Somewhere along the line, politicians began to use the parade for campaigning. This was never a problem until a few years ago, when the community part of the parade seemed to evaporate into thin air, the marching bands became too expensive for the volunteer-funded parade, and the number of people willing to expend the substantial effort and expense of building an immpresive float became all but gone. In fact, two years ago the parade was so saturated with political stuff that the town decided to ban most of the politicians from the parade. The result was a rather pitiful dribble of a couple of bands, then a huge gap and a long wait, a few antique cars, some fire trucks, a handfull of floats which may have been built the morning of the parade, and of course the Shriners in their little scooters and cars. In today's parade, a fight nearly ensued between two 80-something year-old Shriners after one cut-off the other during their fabled "figure-8" routine. Right there in front of me, I stood in stunned silence, while my kids and a bunch of our friends' kids looked on. It was funny and sad at the same time. I looked around at the hundreds of people around me and recognized few, and pondered briefly my fiftieth birthday coming up in November. It was one of those moments you know you're going to remember...I'm a stranger in my hometown. That connection is slipping away. I can still ride by my grandmother's house, renovated by the new owners, and think about my father walking up to that porch sixty-something years ago to pick up my mother for a date. Home from the war, and kicking up some dust in a town where everyone was a friend.
As if the Ninja Shriners weren't enough, around the bend of our downtown common begins the politicians. I guess we're bending the rules a little given the circumstances. Governor Lynch whom I admire is walking with his wife, shaking hands and with very little fanfare. Soon comes Mitt Romney, pressing the flesh, and with a veritable army of supporters carrying signs, handing out stickers and repeating a very annoying chant of some kind. Next is Obama, in the flesh, riding in a convertible with his wife and with very heavy security. It looked like Secret Service, though I'm sure it's a private detail, but he was really covered. The serious looking guys with the earpieces and two jet-black Suburbans leading and tailing, driven by guys who look even more serious than the other serious-looking guys. Obama's support army looked like a small nation. Stunning. A small sea of people with signs, chanting and all that. At this point I'm feeling queezy.

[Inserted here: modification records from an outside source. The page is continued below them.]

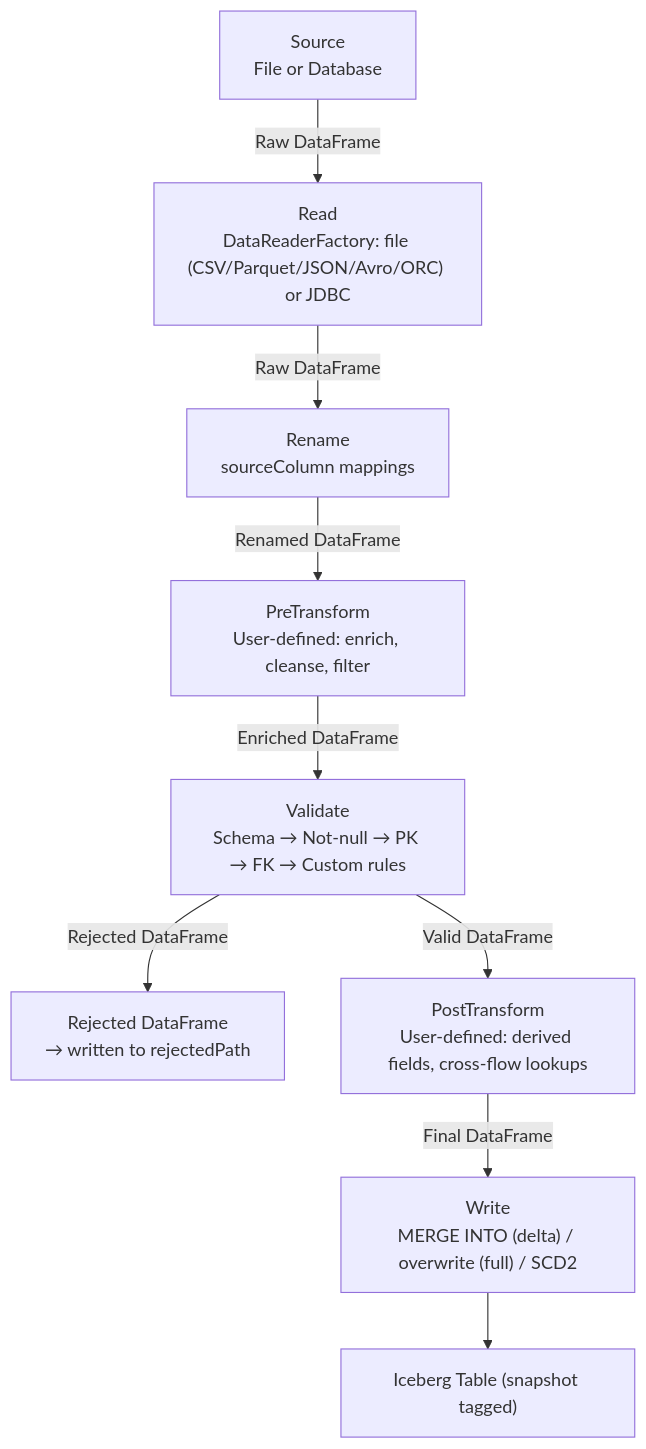
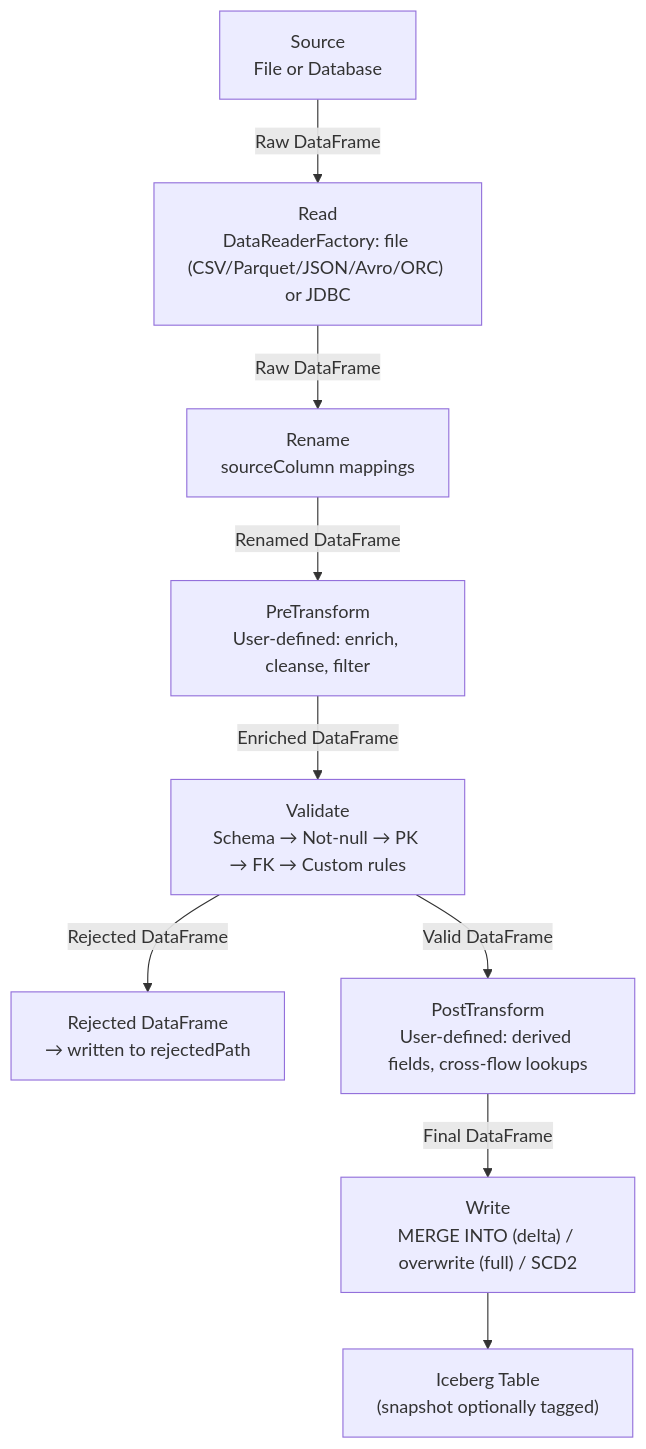
One commit to giacomoaccursi/Floe changed the diagram in site-docs/architecture/data-flow.md. Above: the diagram before and after it, drawn with Mermaid. The commit also changed other lines of this file and 28 other files, not shown here.

````diff
--- a/site-docs/architecture/data-flow.md
+++ b/site-docs/architecture/data-flow.md
@@ -7,21 +7,21 @@
 ```mermaid
 graph TD
     Source["Source<br/>File or Database"]
     Read["Read<br/>DataReaderFactory: file (CSV/Parquet/JSON/Avro/ORC) or JDBC"]
     Rename["Rename<br/>sourceColumn mappings"]
     PreTransform["PreTransform<br/>User-defined: enrich, cleanse, filter"]
     Validate["Validate<br/>Schema → Not-null → PK → FK → Custom rules"]
     Rejected["Rejected DataFrame<br/>→ written to rejectedPath"]
     PostTransform["PostTransform<br/>User-defined: derived fields, cross-flow lookups"]
     Write["Write<br/>MERGE INTO (delta) / overwrite (full) / SCD2"]
-    IcebergTable["Iceberg Table (snapshot tagged)"]
+    IcebergTable["Iceberg Table<br/>(snapshot optionally tagged)"]
 
     Source -->|"Raw DataFrame"| Read
     Read -->|"Raw DataFrame"| Rename
     Rename -->|"Renamed DataFrame"| PreTransform
     PreTransform -->|"Enriched DataFrame"| Validate
     Validate -->|"Valid DataFrame"| PostTransform
     Validate -->|"Rejected DataFrame"| Rejected
     PostTransform -->|"Final DataFrame"| Write
     Write --> IcebergTable
 ```
````
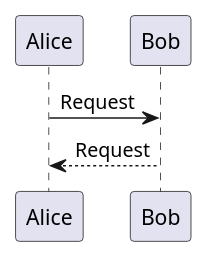
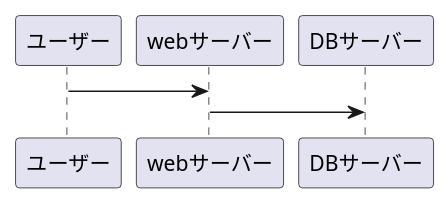
One commit to Aso2001001/2021sys-design changed the diagram in flow.md. Above: the diagram before and after it, drawn with PlantUML.

````diff
--- a/flow.md
+++ b/flow.md
@@ -1,6 +1,6 @@
 ```uml
 @startuml
-Alice -> Bob: Request
-Bob --> Alice: Request
+ユーザー -> webサーバー :
+webサーバー -> DBサーバー :
 @enduml
 ```
````
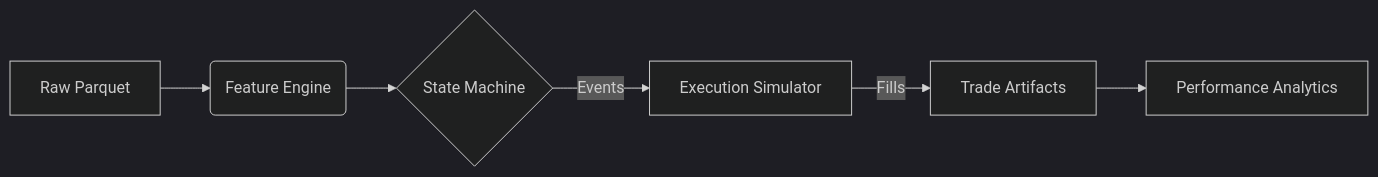
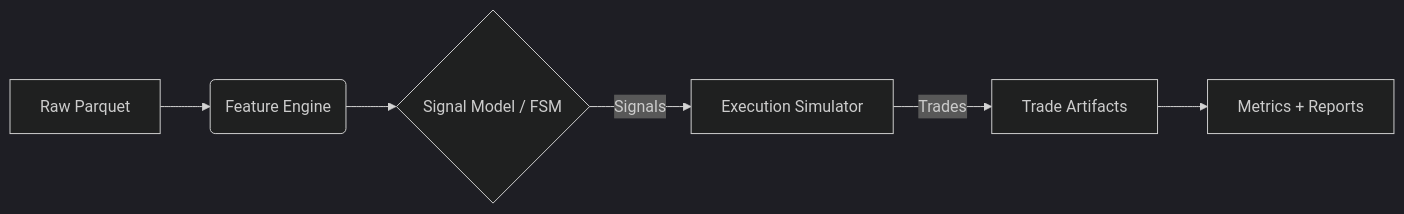
One commit to sukesan7/meridian changed the diagram in README.md. Above: the diagram before and after it, drawn with Mermaid (dark theme). The commit also changed other lines of this file and 11 other files, not shown here.

````diff
--- a/README.md
+++ b/README.md
@@ -28,8 +30,8 @@
 ```mermaid
 graph LR
     A[Raw Parquet] --> B(Feature Engine)
-    B --> C{State Machine}
-    C -->|Events| D[Execution Simulator]
-    D -->|Fills| E[Trade Artifacts]
-    E --> F[Performance Analytics]
+    B --> C{Signal Model / FSM}
+    C -->|Signals| D[Execution Simulator]
+    D -->|Trades| E[Trade Artifacts]
+    E --> F[Metrics + Reports]
 ```
````
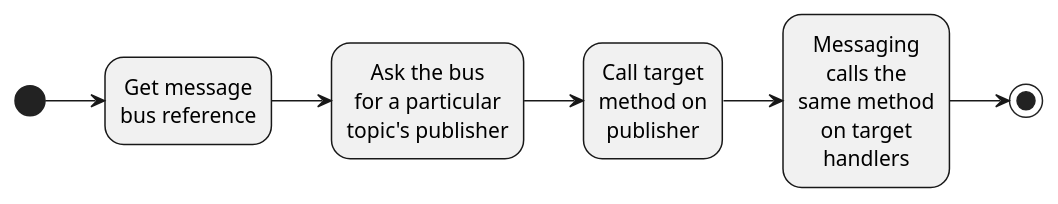
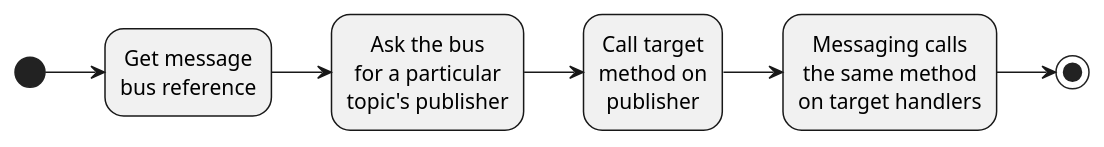
One commit to JetBrains/intellij-sdk-docs changed the fifth of 8 diagrams in topics/reference_guide/messaging_infrastructure.md. Above: the diagram before and after it, drawn with PlantUML. The commit also changed other lines of this file and 15 other files, not shown here.

Commit message:
Switch to inline diagrams

````diff
--- a/topics/reference_guide/messaging_infrastructure.md
+++ b/topics/reference_guide/messaging_infrastructure.md
@@ -214,19 +192,19 @@
 ```plantuml
 @startuml
 
 skinparam monochrome true
-skinparam DefaultFontName JetBrains Sans,sans-serif
+skinparam DefaultFontName JetBrains Sans
 skinparam DefaultFontSize 14
 skinparam DefaultTextAlignment center
 skinparam ActivityBorderThickness 1
 
 left to right direction
 
 ' Define the activity
 (*) --> "Get message\nbus reference"
   --> "Ask the bus\nfor a particular\ntopic's publisher"
   --> "Call target\nmethod on\npublisher"
-  --> "Messaging\ncalls the\nsame method\non target\nhandlers"
+  --> "Messaging calls\nthe same method\non target handlers"
 --> (*)
 @enduml
 ```
````
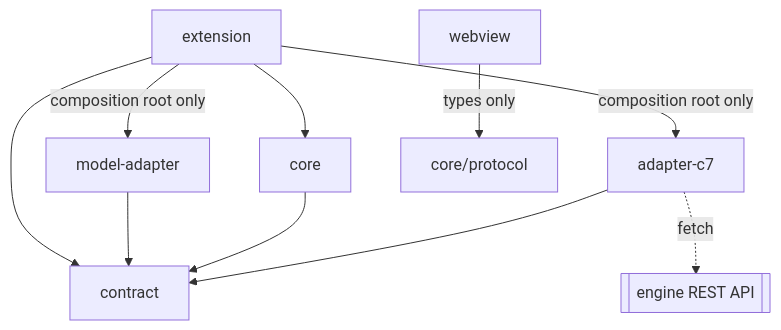
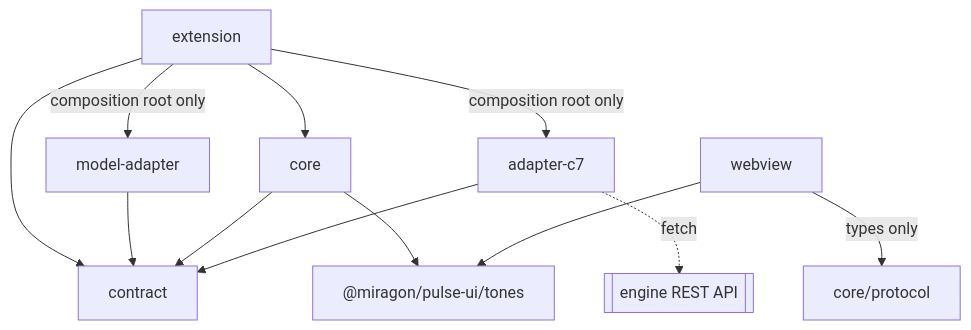
The first of 2 diagrams in apps/vscode/docs/adr/architecture.md (Miragon/pulse), drawn with Mermaid before and after one commit. The commit also changed other lines of this file and 69 other files, not shown here.

First line of the commit message:
refactor(ui)!: the tone ladder lives in @miragon/pulse-ui/tones

````diff
--- a/apps/vscode/docs/adr/architecture.md
+++ b/apps/vscode/docs/adr/architecture.md
@@ -40,12 +40,14 @@
 ```mermaid
 flowchart TB
   extension --> core
   extension --> contract
   extension -- composition root only --> adapterC7[adapter-c7]
   extension -- composition root only --> modelAdapter[model-adapter]
   modelAdapter --> contract
   core --> contract
+  core --> tones["@miragon/pulse-ui/tones"]
   webview -- types only --> protocol[core/protocol]
+  webview --> tones
   adapterC7 --> contract
   adapterC7 -. "fetch" .-> rest[[engine REST API]]
 ```
````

Next, the queen herself, well not "herself", but her supporters, came upon us with an even bigger army than Obama's. Hillary's Squad. Just incredible. Singing, chanting, jumping up and down, just elated over something. It made me feel like jumping up and down and I don't even know why. It's the power of the suggestion of festivity, I suppose. Feeling relieved it was almost over, from the corner of my eye I catch one last little group tagging along. McCain supporters. Maybe a dozen of them, and I know them all. A final somber note to the end of an era. I leave knowing that things change and there's not a lot you can do about it, but I find myself wishing that once in a while, something would change for the better.